I am very proud that the capability delivered by both the UK and NATO continues to be key to sustaining NATO’s ability to deter, and if necessary to defend, against aggression — no matter where or when we are needed.
What was your role previous to this one?
My previous role was Deputy Assistant Chief of Staff for RAF Combat Air Capability Delivery.
The Combat Air Portfolio includes the Typhoon, F-35 Lightning, Non-Complex Weapons, and the RAF’s Future Networked Synthetic Training Capability Programmes.
My role was to deputise for the Assistant Chief of Staff responsible for these programmes and to directly run the Synthetic Training Programme.
What is the importance of the AWACS and the NAEW&C Force?
The Air C2 and Battle Management role is critical to success in modern military operations, acting as a force multiplier during the execution of combat operations.

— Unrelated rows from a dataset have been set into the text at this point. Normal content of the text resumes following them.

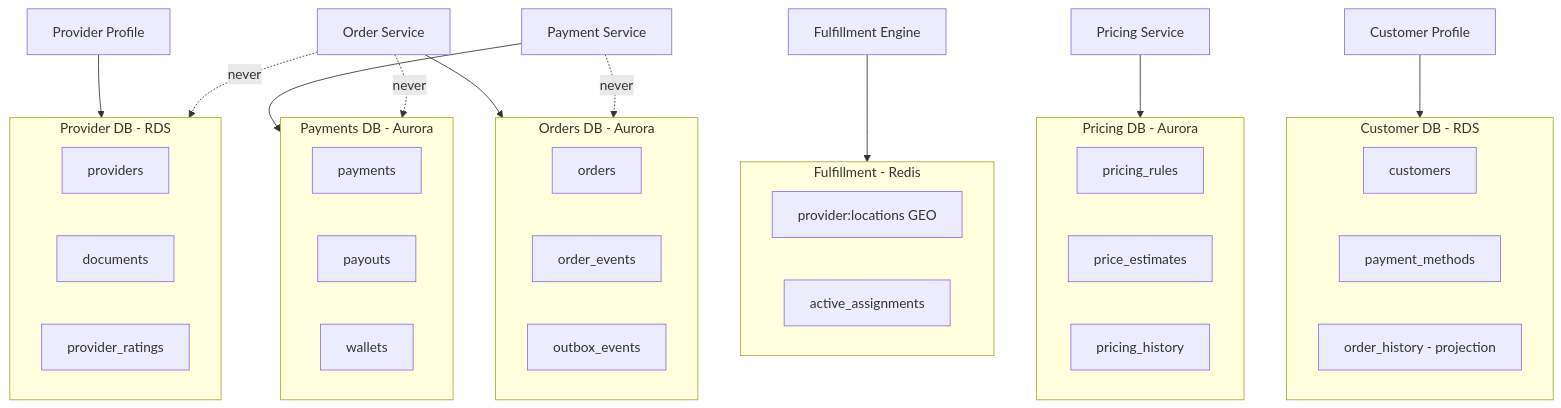
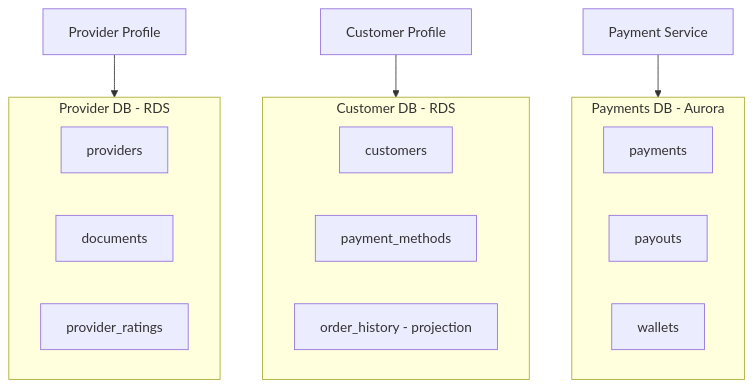
The fourth of 5 diagrams in 11-domain-catalog/README.md (rishikeshdhokare/platform-manifesto), drawn with Mermaid before and after one commit. The commit also changed other lines of this file and 12 other files, not shown here.

First line of the commit message:
fix: refactor Mermaid diagrams for compliance (#135)

````diff
--- a/11-domain-catalog/README.md
+++ b/11-domain-catalog/README.md
@@ -91,48 +120,24 @@
 ```mermaid
 flowchart TB
-    subgraph orders_db [Orders DB - Aurora]
-        orders_table[orders]
-        order_events[order_events]
-        outbox[outbox_events]
+    subgraph providerDB ["Provider DB - RDS"]
+        providers["providers"]
+        documents["documents"]
+        ratings["provider_ratings"]
     end
 
-    subgraph fulfillment_store [Fulfillment - Redis]
-        provider_locations[provider:locations GEO]
-        active_assignments[active_assignments]
+    subgraph customerDB ["Customer DB - RDS"]
+        customers["customers"]
+        paymentMethods["payment_methods"]
+        orderHistory["order_history - projection"]
     end
 
-    subgraph pricing_db [Pricing DB - Aurora]
-        pricing_rules[pricing_rules]
-        price_estimates[price_estimates]
-        pricing_history[pricing_history]
+    subgraph paymentsDB ["Payments DB - Aurora"]
+        payments["payments"]
+        payouts["payouts"]
+        wallets["wallets"]
     end
 
-    subgraph provider_db [Provider DB - RDS]
-        providers[providers]
-        documents[documents]
-        ratings[provider_ratings]
-    end
-
-    subgraph customer_db [Customer DB - RDS]
-        customers[customers]
-        payment_methods[payment_methods]
-        order_history[order_history - projection]
-    end
-
-    subgraph payments_db [Payments DB - Aurora]
-        payments[payments]
-        payouts[payouts]
-        wallets[wallets]
-    end
-
-    OrderService[Order Service] --> orders_db
-    FulfillmentEngine[Fulfillment Engine] --> fulfillment_store
-    PricingService[Pricing Service] --> pricing_db
-    ProviderProfile[Provider Profile] --> provider_db
-    CustomerProfile[Customer Profile] --> customer_db
-    PaymentService[Payment Service] --> payments_db
-
-    OrderService -.->|"never"| provider_db
-    OrderService -.->|"never"| payments_db
-    PaymentService -.->|"never"| orders_db
+    providerProfile["Provider Profile"] --> providerDB
+    customerProfile["Customer Profile"] --> customerDB
+    paymentService["Payment Service"] --> paymentsDB
 ```
````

The NAEW&C Force provides information to the C2 and Battle Management enterprise. It forms an integral part of the C2 chain for the execution of operations, ensuring optimum employment of the highly capable equipment and personnel made available to NATO by its member nations.
The NAEW&C Force directly contributes to NATO’s ability to fulfil its mission to deter, and if necessary defend its member nations.
What is the NAEW&C Force currently doing?
In addition to constantly contributing to the successful execution of NATO’s Standing tasks, such as Air Surveillance, Air Policing, and Assurance Measures, the NAEW&C Force continues to be a key part of the NATO Response Force and has been supporting the Global Coalition to Defeat Daesh since 2016.
In parallel, the Force is constantly training to maintain the high-end skills required to accomplish the broad spectrum of tasks it may face and to ensure it remains interoperable with all NATO Forces and those of NATO partner nations.
What is the future of the AWACS?
Both Components of the NAEW&C Force will be progressively upgraded in the coming years to ensure NATO’s battle-winning edge is sustained as the operational environment continues to evolve.
This will require the ability to control increasingly diverse capabilities across multiple Domains of operations.
In order to achieve this, the UK has initiated a programme to replace its E-3D Aircraft with the E-7 and the NATO E-3A Component is due to complete its next capability upgrade by the end of 2026.
To plan for the required follow-on capability, in its 2016 Summit in Warsaw, NATO launched the Alliance Future Surveillance and Control (AFSC) Programme, which is looking at options to meet NATO’s future surveillance and control needs.